YOUR ASSIGNMENT:
Check each line of the records below for the word "Markdown" and give the number of lines that have it, with nothing added.

DATA UNDER STUDY:
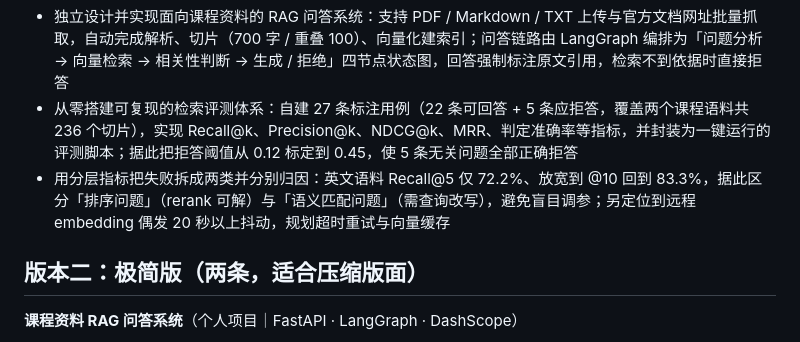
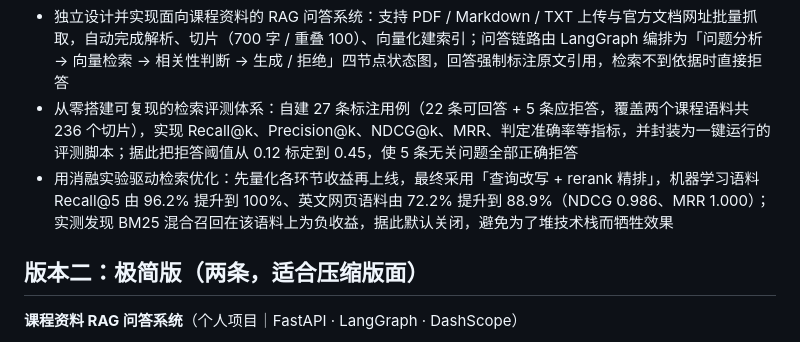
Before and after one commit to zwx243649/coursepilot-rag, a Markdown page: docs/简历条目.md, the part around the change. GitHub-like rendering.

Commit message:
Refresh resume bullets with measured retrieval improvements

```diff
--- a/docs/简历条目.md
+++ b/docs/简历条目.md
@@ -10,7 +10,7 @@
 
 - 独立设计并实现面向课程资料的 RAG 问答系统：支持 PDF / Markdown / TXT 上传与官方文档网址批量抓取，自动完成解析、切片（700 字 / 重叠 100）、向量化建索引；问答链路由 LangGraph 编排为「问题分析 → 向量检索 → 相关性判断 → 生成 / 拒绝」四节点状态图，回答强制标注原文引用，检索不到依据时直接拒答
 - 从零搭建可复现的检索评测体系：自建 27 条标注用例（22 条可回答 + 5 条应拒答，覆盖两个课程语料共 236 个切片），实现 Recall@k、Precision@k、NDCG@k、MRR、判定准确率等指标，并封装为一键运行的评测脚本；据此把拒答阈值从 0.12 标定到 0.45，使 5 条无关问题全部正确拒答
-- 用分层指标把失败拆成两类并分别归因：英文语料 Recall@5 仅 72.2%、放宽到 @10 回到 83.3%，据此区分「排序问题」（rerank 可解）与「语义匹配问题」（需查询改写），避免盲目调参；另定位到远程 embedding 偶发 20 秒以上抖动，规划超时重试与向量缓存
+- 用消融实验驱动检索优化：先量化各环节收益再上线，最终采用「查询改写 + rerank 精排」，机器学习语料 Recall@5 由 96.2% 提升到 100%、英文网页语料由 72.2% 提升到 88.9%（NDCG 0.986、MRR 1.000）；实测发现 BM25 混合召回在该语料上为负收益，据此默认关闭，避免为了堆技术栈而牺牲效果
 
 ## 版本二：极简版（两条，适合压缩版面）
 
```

OUTPUT:
2